■ Prompt ■
Where the data below contains pictures, omit them; output the rest word for word.

■ Provided entries ■
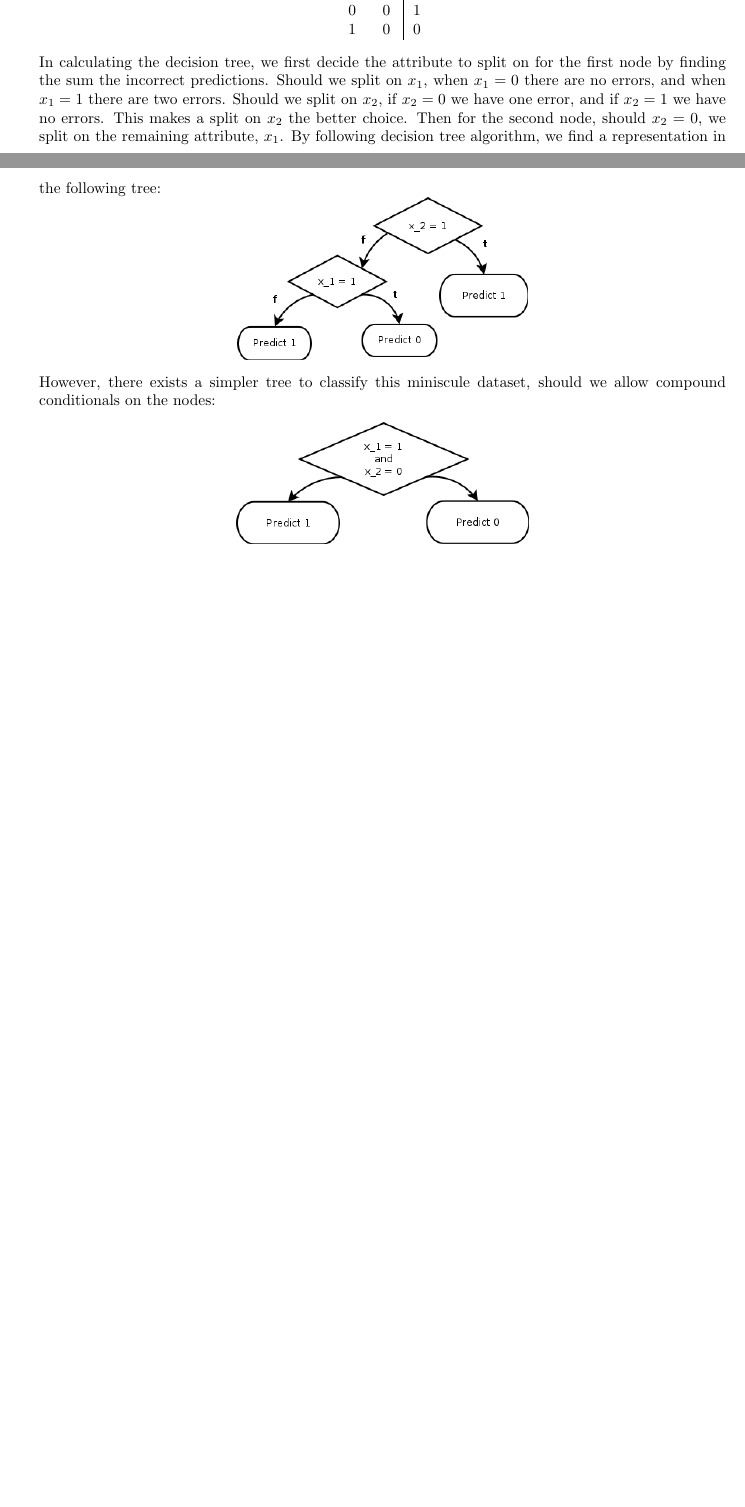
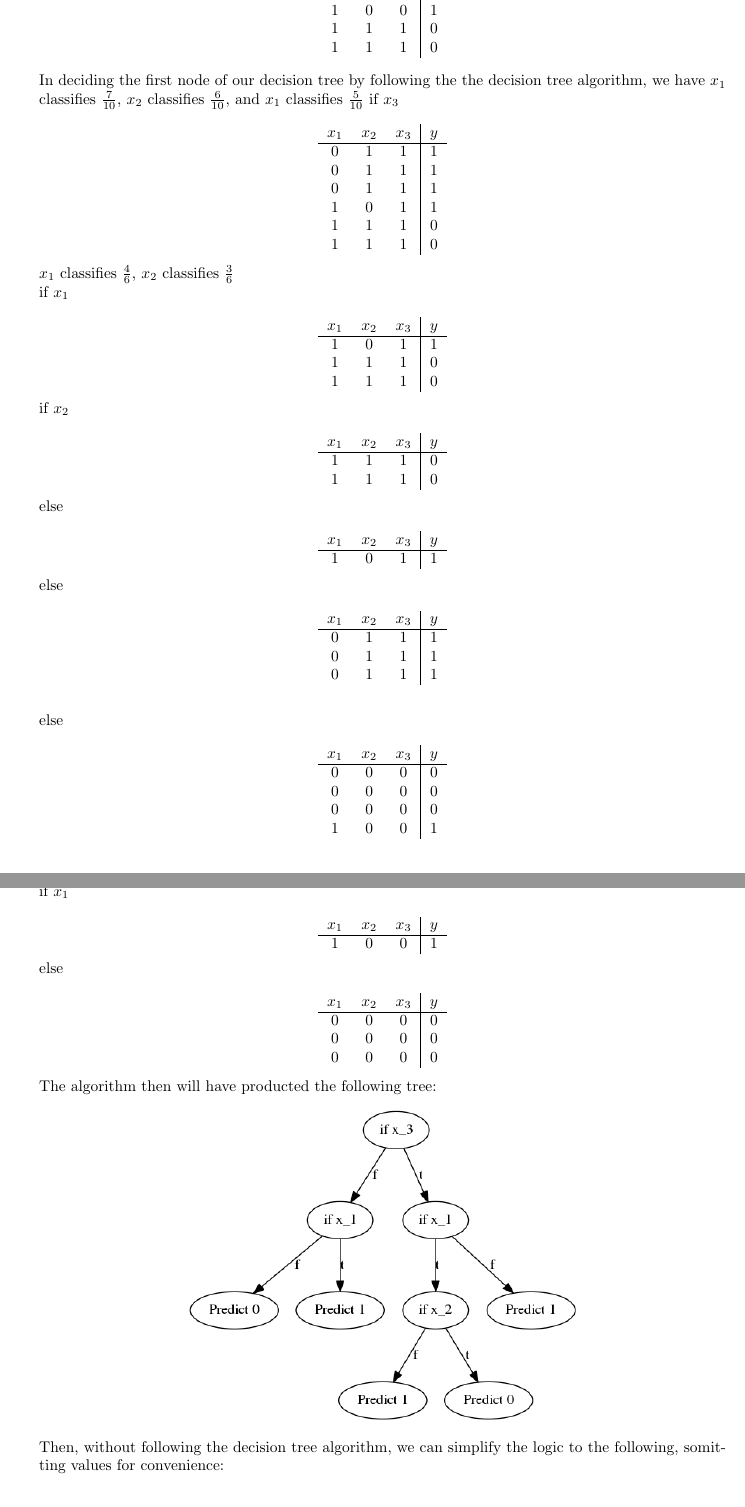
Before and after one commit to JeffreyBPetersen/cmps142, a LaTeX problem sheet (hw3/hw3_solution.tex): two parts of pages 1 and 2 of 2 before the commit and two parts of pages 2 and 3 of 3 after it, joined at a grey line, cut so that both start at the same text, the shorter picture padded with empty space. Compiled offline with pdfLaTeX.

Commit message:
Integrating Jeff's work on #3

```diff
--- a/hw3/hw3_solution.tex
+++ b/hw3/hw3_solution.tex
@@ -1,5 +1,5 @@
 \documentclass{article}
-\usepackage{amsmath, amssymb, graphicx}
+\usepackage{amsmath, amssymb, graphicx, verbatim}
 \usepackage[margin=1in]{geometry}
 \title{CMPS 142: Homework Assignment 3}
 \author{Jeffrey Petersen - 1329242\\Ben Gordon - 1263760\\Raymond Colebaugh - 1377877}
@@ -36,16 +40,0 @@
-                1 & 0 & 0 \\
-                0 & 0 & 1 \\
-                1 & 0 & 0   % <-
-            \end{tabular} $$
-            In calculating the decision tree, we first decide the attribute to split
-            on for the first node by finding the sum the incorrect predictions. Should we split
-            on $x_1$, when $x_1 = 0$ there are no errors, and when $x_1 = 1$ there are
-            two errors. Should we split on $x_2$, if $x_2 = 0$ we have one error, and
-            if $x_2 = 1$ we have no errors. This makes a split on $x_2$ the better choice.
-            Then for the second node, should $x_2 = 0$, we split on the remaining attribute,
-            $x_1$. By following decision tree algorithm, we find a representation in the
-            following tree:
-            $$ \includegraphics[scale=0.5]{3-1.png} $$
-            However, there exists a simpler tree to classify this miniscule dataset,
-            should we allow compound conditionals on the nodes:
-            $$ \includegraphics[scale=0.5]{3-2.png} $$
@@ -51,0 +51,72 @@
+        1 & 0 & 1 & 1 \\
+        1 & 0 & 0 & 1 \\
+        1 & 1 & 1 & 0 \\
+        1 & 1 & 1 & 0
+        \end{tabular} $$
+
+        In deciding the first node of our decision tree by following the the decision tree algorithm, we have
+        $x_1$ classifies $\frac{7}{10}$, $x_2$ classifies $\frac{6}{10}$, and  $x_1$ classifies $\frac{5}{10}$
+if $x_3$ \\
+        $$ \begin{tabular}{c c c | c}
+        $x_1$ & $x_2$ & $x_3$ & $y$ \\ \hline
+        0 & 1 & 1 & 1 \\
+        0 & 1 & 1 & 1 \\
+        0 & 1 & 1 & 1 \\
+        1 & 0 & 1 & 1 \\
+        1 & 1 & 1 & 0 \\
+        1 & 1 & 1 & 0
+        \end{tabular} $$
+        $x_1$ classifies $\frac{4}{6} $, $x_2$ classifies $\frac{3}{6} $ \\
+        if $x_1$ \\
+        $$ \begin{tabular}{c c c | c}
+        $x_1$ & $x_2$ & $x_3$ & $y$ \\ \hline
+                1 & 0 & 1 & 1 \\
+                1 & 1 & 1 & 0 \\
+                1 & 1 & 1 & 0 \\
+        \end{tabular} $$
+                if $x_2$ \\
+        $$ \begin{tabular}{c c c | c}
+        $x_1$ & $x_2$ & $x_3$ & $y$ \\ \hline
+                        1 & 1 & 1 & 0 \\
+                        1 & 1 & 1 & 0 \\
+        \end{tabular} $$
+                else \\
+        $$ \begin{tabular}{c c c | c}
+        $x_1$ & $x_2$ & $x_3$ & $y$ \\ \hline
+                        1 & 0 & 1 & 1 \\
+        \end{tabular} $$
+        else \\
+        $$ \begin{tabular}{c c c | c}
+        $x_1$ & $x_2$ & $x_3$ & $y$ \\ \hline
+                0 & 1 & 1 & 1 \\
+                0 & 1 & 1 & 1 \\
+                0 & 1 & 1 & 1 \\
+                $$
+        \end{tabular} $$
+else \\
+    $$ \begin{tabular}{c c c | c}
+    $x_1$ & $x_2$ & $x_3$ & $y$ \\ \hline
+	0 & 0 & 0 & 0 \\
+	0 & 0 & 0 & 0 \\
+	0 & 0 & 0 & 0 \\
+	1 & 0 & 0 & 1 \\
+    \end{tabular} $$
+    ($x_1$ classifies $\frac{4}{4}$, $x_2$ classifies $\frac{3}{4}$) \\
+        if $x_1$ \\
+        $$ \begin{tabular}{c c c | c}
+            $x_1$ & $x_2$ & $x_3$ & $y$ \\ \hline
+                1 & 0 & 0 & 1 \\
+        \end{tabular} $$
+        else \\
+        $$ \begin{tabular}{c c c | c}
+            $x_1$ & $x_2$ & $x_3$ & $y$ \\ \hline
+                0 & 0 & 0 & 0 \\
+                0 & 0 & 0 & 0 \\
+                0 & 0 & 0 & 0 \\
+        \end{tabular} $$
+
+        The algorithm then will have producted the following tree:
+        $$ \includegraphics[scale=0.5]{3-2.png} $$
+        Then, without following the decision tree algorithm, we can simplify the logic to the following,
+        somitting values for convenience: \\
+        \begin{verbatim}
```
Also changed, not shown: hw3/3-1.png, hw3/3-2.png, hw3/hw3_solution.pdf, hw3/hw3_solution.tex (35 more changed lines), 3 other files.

■ Task response ■
Before and after one commit to JeffreyBPetersen/cmps142, a LaTeX problem sheet (hw3/hw3_solution.tex): two parts of pages 1 and 2 of 2 before the commit and two parts of pages 2 and 3 of 3 after it, joined at a grey line, cut so that both start at the same text, the shorter picture padded with empty space. Compiled offline with pdfLaTeX.

Commit message:
Integrating Jeff's work on #3

```diff
--- a/hw3/hw3_solution.tex
+++ b/hw3/hw3_solution.tex
@@ -1,5 +1,5 @@
 \documentclass{article}
-\usepackage{amsmath, amssymb, graphicx}
+\usepackage{amsmath, amssymb, graphicx, verbatim}
 \usepackage[margin=1in]{geometry}
 \title{CMPS 142: Homework Assignment 3}
 \author{Jeffrey Petersen - 1329242\\Ben Gordon - 1263760\\Raymond Colebaugh - 1377877}
@@ -36,16 +40,0 @@
-                1 & 0 & 0 \\
-                0 & 0 & 1 \\
-                1 & 0 & 0   % <-
-            \end{tabular} $$
-            In calculating the decision tree, we first decide the attribute to split
-            on for the first node by finding the sum the incorrect predictions. Should we split
-            on $x_1$, when $x_1 = 0$ there are no errors, and when $x_1 = 1$ there are
-            two errors. Should we split on $x_2$, if $x_2 = 0$ we have one error, and
-            if $x_2 = 1$ we have no errors. This makes a split on $x_2$ the better choice.
-            Then for the second node, should $x_2 = 0$, we split on the remaining attribute,
-            $x_1$. By following decision tree algorithm, we find a representation in the
-            following tree:
-            $$ \includegraphics[scale=0.5]{3-1.png} $$
-            However, there exists a simpler tree to classify this miniscule dataset,
-            should we allow compound conditionals on the nodes:
-            $$ \includegraphics[scale=0.5]{3-2.png} $$
@@ -51,0 +51,72 @@
+        1 & 0 & 1 & 1 \\
+        1 & 0 & 0 & 1 \\
+        1 & 1 & 1 & 0 \\
+        1 & 1 & 1 & 0
+        \end{tabular} $$
+
+        In deciding the first node of our decision tree by following the the decision tree algorithm, we have
+        $x_1$ classifies $\frac{7}{10}$, $x_2$ classifies $\frac{6}{10}$, and  $x_1$ classifies $\frac{5}{10}$
+if $x_3$ \\
+        $$ \begin{tabular}{c c c | c}
+        $x_1$ & $x_2$ & $x_3$ & $y$ \\ \hline
+        0 & 1 & 1 & 1 \\
+        0 & 1 & 1 & 1 \\
+        0 & 1 & 1 & 1 \\
+        1 & 0 & 1 & 1 \\
+        1 & 1 & 1 & 0 \\
+        1 & 1 & 1 & 0
+        \end{tabular} $$
+        $x_1$ classifies $\frac{4}{6} $, $x_2$ classifies $\frac{3}{6} $ \\
+        if $x_1$ \\
+        $$ \begin{tabular}{c c c | c}
+        $x_1$ & $x_2$ & $x_3$ & $y$ \\ \hline
+                1 & 0 & 1 & 1 \\
+                1 & 1 & 1 & 0 \\
+                1 & 1 & 1 & 0 \\
+        \end{tabular} $$
+                if $x_2$ \\
+        $$ \begin{tabular}{c c c | c}
+        $x_1$ & $x_2$ & $x_3$ & $y$ \\ \hline
+                        1 & 1 & 1 & 0 \\
+                        1 & 1 & 1 & 0 \\
+        \end{tabular} $$
+                else \\
+        $$ \begin{tabular}{c c c | c}
+        $x_1$ & $x_2$ & $x_3$ & $y$ \\ \hline
+                        1 & 0 & 1 & 1 \\
+        \end{tabular} $$
+        else \\
+        $$ \begin{tabular}{c c c | c}
+        $x_1$ & $x_2$ & $x_3$ & $y$ \\ \hline
+                0 & 1 & 1 & 1 \\
+                0 & 1 & 1 & 1 \\
+                0 & 1 & 1 & 1 \\
+                $$
+        \end{tabular} $$
+else \\
+    $$ \begin{tabular}{c c c | c}
+    $x_1$ & $x_2$ & $x_3$ & $y$ \\ \hline
+	0 & 0 & 0 & 0 \\
+	0 & 0 & 0 & 0 \\
+	0 & 0 & 0 & 0 \\
+	1 & 0 & 0 & 1 \\
+    \end{tabular} $$
+    ($x_1$ classifies $\frac{4}{4}$, $x_2$ classifies $\frac{3}{4}$) \\
+        if $x_1$ \\
+        $$ \begin{tabular}{c c c | c}
+            $x_1$ & $x_2$ & $x_3$ & $y$ \\ \hline
+                1 & 0 & 0 & 1 \\
+        \end{tabular} $$
+        else \\
+        $$ \begin{tabular}{c c c | c}
+            $x_1$ & $x_2$ & $x_3$ & $y$ \\ \hline
+                0 & 0 & 0 & 0 \\
+                0 & 0 & 0 & 0 \\
+                0 & 0 & 0 & 0 \\
+        \end{tabular} $$
+
+        The algorithm then will have producted the following tree:
+        $$ \includegraphics[scale=0.5]{3-2.png} $$
+        Then, without following the decision tree algorithm, we can simplify the logic to the following,
+        somitting values for convenience: \\
+        \begin{verbatim}
```
Also changed, not shown: hw3/3-1.png, hw3/3-2.png, hw3/hw3_solution.pdf, hw3/hw3_solution.tex (35 more changed lines), 3 other files.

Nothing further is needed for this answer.